[Records excerpted from a collection]

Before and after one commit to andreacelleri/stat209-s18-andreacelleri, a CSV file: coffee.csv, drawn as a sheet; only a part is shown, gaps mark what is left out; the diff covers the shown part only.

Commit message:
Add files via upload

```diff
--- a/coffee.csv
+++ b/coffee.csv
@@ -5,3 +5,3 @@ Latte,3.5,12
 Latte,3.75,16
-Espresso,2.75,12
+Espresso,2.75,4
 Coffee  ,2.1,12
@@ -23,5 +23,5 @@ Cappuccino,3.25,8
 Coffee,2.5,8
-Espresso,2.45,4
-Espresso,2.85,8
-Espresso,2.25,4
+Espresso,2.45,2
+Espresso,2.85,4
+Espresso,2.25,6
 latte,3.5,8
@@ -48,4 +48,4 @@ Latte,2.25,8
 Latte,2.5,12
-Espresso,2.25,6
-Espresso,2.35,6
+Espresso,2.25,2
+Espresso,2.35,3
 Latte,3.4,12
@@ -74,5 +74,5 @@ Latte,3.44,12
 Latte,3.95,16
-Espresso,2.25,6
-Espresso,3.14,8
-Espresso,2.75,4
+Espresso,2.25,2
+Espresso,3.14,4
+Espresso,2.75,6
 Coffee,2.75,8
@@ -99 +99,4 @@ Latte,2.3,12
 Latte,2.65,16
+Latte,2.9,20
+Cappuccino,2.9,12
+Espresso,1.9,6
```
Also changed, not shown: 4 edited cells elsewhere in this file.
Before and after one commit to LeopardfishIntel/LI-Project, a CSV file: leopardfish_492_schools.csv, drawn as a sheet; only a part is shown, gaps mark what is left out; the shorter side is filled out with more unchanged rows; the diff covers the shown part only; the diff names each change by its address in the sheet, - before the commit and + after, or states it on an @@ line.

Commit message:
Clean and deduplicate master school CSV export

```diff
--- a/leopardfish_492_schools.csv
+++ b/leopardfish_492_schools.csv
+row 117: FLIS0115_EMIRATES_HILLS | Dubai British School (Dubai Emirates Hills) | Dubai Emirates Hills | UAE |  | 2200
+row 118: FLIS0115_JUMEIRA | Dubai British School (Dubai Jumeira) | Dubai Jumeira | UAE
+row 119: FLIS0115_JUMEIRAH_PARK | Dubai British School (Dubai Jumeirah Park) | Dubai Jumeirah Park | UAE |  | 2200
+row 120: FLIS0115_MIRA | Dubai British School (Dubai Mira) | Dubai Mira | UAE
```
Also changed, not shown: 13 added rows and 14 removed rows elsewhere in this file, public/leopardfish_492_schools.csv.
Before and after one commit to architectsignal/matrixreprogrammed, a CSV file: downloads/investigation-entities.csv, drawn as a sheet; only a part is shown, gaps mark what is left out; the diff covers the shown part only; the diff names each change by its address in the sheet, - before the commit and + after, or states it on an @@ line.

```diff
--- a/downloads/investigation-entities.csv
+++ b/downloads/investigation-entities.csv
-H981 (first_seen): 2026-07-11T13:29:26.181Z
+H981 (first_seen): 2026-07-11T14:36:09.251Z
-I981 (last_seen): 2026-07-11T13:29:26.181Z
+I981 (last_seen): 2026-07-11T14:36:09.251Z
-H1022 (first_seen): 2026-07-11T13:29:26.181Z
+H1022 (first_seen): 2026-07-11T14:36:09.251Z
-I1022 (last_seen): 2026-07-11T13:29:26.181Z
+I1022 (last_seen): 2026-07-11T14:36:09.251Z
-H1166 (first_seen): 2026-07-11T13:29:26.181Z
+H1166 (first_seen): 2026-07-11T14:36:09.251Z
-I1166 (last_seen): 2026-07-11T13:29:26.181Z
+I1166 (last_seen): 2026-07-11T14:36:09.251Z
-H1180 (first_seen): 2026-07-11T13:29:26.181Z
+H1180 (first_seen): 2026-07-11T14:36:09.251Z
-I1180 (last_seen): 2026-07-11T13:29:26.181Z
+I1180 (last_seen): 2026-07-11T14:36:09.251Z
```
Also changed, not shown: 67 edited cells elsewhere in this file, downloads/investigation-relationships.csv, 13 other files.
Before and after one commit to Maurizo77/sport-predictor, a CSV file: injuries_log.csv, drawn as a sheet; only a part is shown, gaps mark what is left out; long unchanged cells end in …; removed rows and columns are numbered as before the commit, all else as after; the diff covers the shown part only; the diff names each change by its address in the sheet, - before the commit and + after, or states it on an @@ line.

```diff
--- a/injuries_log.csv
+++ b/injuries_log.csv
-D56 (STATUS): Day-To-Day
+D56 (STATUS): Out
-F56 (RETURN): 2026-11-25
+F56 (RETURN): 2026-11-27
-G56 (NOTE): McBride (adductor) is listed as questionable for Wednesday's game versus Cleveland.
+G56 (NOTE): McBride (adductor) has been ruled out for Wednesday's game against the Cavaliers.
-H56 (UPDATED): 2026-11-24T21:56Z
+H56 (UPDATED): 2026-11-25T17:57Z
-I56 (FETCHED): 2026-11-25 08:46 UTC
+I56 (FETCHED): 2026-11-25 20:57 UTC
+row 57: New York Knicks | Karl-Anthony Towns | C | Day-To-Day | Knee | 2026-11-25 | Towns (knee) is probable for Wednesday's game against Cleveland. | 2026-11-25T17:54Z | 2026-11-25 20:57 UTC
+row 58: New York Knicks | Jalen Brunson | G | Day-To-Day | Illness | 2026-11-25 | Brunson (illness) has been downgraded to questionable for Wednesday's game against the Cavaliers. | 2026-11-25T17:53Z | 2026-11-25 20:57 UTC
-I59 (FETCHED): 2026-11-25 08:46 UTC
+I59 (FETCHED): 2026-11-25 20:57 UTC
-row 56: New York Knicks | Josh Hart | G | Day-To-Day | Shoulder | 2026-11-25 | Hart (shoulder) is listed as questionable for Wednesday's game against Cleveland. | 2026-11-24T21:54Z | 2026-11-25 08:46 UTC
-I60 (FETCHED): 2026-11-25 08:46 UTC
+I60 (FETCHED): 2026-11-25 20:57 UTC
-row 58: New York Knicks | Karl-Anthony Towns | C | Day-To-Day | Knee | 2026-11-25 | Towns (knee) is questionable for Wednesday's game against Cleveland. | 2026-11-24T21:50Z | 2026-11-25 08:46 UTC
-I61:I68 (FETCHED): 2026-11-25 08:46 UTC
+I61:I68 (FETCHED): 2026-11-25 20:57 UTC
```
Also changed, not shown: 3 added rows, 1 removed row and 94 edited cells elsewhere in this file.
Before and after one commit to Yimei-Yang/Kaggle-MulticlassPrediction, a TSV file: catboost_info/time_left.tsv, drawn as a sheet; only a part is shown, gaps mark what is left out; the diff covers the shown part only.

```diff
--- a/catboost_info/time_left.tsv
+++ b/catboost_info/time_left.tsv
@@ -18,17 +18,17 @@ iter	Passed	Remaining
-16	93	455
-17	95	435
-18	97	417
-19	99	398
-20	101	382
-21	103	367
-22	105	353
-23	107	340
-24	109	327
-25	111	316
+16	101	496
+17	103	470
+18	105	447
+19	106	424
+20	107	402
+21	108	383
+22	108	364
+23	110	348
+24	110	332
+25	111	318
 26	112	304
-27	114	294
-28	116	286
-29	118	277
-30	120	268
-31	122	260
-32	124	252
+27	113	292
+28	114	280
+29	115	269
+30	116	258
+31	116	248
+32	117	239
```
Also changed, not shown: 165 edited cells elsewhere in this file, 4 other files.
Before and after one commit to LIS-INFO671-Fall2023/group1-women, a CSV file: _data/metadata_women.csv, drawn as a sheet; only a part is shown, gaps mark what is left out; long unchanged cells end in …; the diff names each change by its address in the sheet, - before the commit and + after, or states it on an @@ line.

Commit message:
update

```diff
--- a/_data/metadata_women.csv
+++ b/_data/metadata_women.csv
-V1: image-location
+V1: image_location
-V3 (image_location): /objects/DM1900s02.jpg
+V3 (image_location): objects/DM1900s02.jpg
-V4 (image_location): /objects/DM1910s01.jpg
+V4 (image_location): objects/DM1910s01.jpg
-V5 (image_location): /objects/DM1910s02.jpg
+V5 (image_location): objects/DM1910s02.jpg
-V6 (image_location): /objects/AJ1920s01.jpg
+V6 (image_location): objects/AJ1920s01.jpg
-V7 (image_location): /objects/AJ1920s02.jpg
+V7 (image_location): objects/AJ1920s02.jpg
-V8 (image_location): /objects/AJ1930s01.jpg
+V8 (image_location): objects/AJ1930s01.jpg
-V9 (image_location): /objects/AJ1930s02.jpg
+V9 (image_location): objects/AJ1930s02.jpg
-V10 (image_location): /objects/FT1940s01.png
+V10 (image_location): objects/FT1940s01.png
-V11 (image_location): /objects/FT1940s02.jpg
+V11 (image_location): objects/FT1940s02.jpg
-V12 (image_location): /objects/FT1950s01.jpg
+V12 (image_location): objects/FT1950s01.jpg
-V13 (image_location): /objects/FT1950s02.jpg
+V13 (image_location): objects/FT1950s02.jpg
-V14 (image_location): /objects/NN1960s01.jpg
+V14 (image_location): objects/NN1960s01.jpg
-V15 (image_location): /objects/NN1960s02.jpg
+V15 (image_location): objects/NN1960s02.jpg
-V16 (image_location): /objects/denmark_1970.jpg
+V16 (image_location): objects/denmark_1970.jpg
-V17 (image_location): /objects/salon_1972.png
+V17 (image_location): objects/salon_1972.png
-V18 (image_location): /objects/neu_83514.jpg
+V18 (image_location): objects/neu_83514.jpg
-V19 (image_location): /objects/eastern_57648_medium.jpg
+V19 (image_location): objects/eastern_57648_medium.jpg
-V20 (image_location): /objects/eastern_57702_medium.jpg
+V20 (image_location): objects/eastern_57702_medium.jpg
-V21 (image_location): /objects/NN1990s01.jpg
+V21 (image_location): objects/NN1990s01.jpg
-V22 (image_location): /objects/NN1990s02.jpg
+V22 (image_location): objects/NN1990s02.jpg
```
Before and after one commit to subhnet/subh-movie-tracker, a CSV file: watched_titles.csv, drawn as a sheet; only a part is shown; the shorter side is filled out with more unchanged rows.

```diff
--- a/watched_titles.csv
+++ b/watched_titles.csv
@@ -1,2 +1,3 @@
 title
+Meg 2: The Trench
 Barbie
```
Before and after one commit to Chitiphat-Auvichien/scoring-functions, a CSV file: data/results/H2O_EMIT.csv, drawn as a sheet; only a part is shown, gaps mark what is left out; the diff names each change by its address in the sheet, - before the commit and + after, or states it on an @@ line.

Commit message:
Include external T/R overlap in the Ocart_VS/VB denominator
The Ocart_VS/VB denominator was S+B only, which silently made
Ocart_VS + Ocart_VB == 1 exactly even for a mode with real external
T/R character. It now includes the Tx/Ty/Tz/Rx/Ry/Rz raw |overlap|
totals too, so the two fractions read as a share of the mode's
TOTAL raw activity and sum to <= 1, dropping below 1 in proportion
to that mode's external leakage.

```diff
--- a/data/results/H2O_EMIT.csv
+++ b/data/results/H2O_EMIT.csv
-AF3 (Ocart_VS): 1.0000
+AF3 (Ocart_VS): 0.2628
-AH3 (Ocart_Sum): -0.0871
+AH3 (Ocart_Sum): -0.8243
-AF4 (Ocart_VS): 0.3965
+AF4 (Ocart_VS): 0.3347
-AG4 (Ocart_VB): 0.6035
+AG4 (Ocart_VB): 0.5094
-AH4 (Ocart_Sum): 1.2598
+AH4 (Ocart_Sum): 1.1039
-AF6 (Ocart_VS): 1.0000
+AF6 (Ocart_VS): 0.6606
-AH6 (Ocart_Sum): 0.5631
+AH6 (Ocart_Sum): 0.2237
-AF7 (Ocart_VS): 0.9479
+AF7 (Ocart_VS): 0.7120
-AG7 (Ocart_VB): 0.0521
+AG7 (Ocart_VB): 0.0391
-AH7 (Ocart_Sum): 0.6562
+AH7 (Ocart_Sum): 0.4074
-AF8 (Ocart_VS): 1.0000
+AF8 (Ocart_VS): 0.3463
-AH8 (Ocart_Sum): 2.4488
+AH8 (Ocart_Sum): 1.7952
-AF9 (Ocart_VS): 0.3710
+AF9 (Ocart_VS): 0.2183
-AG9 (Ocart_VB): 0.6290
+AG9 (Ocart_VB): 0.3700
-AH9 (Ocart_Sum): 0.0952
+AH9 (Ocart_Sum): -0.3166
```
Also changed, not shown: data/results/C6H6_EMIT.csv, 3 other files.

◆ EXERCISE DETAILS:
Among the lines above, return each one holding the string "Anthony".

◆ PROBLEM SOLUTION:
+row 57: New York Knicks | Karl-Anthony Towns | C | Day-To-Day | Knee | 2026-11-25 | Towns (knee) is probable for Wednesday's game against Cleveland. | 2026-11-25T17:54Z | 2026-11-25 20:57 UTC
-row 58: New York Knicks | Karl-Anthony Towns | C | Day-To-Day | Knee | 2026-11-25 | Towns (knee) is questionable for Wednesday's game against Cleveland. | 2026-11-24T21:50Z | 2026-11-25 08:46 UTC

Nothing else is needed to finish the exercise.